The required answer is an exact copy of every entry underneath.

(DATA SUPPLIED Opens)

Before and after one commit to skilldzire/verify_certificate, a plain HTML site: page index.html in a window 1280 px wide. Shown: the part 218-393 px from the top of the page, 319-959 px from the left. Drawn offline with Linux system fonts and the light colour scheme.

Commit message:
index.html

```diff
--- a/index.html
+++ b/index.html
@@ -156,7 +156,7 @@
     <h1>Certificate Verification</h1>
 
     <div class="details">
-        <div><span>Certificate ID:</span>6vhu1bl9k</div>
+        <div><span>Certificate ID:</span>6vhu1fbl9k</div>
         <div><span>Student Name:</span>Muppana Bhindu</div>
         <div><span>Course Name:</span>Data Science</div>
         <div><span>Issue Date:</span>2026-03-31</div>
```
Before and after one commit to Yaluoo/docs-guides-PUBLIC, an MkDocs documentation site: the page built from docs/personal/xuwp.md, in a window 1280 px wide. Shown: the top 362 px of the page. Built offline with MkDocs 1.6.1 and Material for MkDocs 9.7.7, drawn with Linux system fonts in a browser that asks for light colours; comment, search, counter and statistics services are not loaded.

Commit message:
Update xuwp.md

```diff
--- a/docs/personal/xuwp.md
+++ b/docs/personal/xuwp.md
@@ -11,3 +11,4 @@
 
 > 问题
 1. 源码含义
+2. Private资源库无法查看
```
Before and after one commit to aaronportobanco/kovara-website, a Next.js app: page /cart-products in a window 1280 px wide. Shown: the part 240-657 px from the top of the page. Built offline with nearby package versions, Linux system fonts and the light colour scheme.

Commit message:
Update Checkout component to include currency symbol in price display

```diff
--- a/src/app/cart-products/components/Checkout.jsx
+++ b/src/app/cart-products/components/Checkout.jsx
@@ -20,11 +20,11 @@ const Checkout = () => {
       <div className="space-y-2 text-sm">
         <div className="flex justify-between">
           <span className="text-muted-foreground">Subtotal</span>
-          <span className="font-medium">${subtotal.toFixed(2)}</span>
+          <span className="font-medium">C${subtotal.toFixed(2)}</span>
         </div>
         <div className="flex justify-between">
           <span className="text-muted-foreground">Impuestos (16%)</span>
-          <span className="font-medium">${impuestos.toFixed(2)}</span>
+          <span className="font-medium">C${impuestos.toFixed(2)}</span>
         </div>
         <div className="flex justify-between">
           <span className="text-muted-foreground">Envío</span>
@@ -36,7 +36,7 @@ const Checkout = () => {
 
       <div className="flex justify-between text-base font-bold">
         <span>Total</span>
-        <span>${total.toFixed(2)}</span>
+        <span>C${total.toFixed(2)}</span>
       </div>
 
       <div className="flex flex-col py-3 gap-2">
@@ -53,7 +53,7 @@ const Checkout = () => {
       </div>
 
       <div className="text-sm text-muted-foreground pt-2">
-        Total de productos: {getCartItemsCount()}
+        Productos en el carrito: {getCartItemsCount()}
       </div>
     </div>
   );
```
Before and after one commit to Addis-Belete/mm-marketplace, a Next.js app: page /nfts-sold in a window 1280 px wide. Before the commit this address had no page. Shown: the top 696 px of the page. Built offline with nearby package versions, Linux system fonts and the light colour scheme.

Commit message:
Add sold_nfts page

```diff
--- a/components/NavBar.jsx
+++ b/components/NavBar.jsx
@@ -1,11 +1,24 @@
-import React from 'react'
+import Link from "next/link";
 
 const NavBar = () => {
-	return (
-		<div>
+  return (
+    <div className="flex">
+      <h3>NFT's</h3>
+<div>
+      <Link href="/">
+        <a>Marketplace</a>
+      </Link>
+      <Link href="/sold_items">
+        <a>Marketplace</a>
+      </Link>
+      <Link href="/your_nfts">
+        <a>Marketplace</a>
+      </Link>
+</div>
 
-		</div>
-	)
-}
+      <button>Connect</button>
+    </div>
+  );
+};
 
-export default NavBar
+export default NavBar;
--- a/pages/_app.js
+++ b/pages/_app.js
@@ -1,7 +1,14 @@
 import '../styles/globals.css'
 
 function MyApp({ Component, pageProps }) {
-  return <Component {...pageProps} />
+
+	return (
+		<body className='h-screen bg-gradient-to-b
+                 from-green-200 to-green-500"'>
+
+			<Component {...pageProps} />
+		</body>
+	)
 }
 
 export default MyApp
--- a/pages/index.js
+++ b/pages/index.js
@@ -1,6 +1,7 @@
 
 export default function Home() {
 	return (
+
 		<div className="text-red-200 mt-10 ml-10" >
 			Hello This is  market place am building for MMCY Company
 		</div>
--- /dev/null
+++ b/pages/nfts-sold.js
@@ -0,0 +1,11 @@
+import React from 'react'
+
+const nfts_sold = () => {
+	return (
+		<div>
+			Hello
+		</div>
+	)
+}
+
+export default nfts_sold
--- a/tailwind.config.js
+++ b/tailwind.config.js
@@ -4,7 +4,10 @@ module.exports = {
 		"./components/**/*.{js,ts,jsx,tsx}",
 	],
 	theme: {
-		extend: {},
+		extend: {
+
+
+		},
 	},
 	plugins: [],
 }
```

(DATA SUPPLIED Closes)

SOLUTION TO THE EXERCISE
Before and after one commit to skilldzire/verify_certificate, a plain HTML site: page index.html in a window 1280 px wide. Shown: the part 218-393 px from the top of the page, 319-959 px from the left. Drawn offline with Linux system fonts and the light colour scheme.

Commit message:
index.html

```diff
--- a/index.html
+++ b/index.html
@@ -156,7 +156,7 @@
     <h1>Certificate Verification</h1>
 
     <div class="details">
-        <div><span>Certificate ID:</span>6vhu1bl9k</div>
+        <div><span>Certificate ID:</span>6vhu1fbl9k</div>
         <div><span>Student Name:</span>Muppana Bhindu</div>
         <div><span>Course Name:</span>Data Science</div>
         <div><span>Issue Date:</span>2026-03-31</div>
```
Before and after one commit to Yaluoo/docs-guides-PUBLIC, an MkDocs documentation site: the page built from docs/personal/xuwp.md, in a window 1280 px wide. Shown: the top 362 px of the page. Built offline with MkDocs 1.6.1 and Material for MkDocs 9.7.7, drawn with Linux system fonts in a browser that asks for light colours; comment, search, counter and statistics services are not loaded.

Commit message:
Update xuwp.md

```diff
--- a/docs/personal/xuwp.md
+++ b/docs/personal/xuwp.md
@@ -11,3 +11,4 @@
 
 > 问题
 1. 源码含义
+2. Private资源库无法查看
```
Before and after one commit to aaronportobanco/kovara-website, a Next.js app: page /cart-products in a window 1280 px wide. Shown: the part 240-657 px from the top of the page. Built offline with nearby package versions, Linux system fonts and the light colour scheme.

Commit message:
Update Checkout component to include currency symbol in price display

```diff
--- a/src/app/cart-products/components/Checkout.jsx
+++ b/src/app/cart-products/components/Checkout.jsx
@@ -20,11 +20,11 @@ const Checkout = () => {
       <div className="space-y-2 text-sm">
         <div className="flex justify-between">
           <span className="text-muted-foreground">Subtotal</span>
-          <span className="font-medium">${subtotal.toFixed(2)}</span>
+          <span className="font-medium">C${subtotal.toFixed(2)}</span>
         </div>
         <div className="flex justify-between">
           <span className="text-muted-foreground">Impuestos (16%)</span>
-          <span className="font-medium">${impuestos.toFixed(2)}</span>
+          <span className="font-medium">C${impuestos.toFixed(2)}</span>
         </div>
         <div className="flex justify-between">
           <span className="text-muted-foreground">Envío</span>
@@ -36,7 +36,7 @@ const Checkout = () => {
 
       <div className="flex justify-between text-base font-bold">
         <span>Total</span>
-        <span>${total.toFixed(2)}</span>
+        <span>C${total.toFixed(2)}</span>
       </div>
 
       <div className="flex flex-col py-3 gap-2">
@@ -53,7 +53,7 @@ const Checkout = () => {
       </div>
 
       <div className="text-sm text-muted-foreground pt-2">
-        Total de productos: {getCartItemsCount()}
+        Productos en el carrito: {getCartItemsCount()}
       </div>
     </div>
   );
```
Before and after one commit to Addis-Belete/mm-marketplace, a Next.js app: page /nfts-sold in a window 1280 px wide. Before the commit this address had no page. Shown: the top 696 px of the page. Built offline with nearby package versions, Linux system fonts and the light colour scheme.

Commit message:
Add sold_nfts page

```diff
--- a/components/NavBar.jsx
+++ b/components/NavBar.jsx
@@ -1,11 +1,24 @@
-import React from 'react'
+import Link from "next/link";
 
 const NavBar = () => {
-	return (
-		<div>
+  return (
+    <div className="flex">
+      <h3>NFT's</h3>
+<div>
+      <Link href="/">
+        <a>Marketplace</a>
+      </Link>
+      <Link href="/sold_items">
+        <a>Marketplace</a>
+      </Link>
+      <Link href="/your_nfts">
+        <a>Marketplace</a>
+      </Link>
+</div>
 
-		</div>
-	)
-}
+      <button>Connect</button>
+    </div>
+  );
+};
 
-export default NavBar
+export default NavBar;
--- a/pages/_app.js
+++ b/pages/_app.js
@@ -1,7 +1,14 @@
 import '../styles/globals.css'
 
 function MyApp({ Component, pageProps }) {
-  return <Component {...pageProps} />
+
+	return (
+		<body className='h-screen bg-gradient-to-b
+                 from-green-200 to-green-500"'>
+
+			<Component {...pageProps} />
+		</body>
+	)
 }
 
 export default MyApp
--- a/pages/index.js
+++ b/pages/index.js
@@ -1,6 +1,7 @@
 
 export default function Home() {
 	return (
+
 		<div className="text-red-200 mt-10 ml-10" >
 			Hello This is  market place am building for MMCY Company
 		</div>
--- /dev/null
+++ b/pages/nfts-sold.js
@@ -0,0 +1,11 @@
+import React from 'react'
+
+const nfts_sold = () => {
+	return (
+		<div>
+			Hello
+		</div>
+	)
+}
+
+export default nfts_sold
--- a/tailwind.config.js
+++ b/tailwind.config.js
@@ -4,7 +4,10 @@ module.exports = {
 		"./components/**/*.{js,ts,jsx,tsx}",
 	],
 	theme: {
-		extend: {},
+		extend: {
+
+
+		},
 	},
 	plugins: [],
 }
```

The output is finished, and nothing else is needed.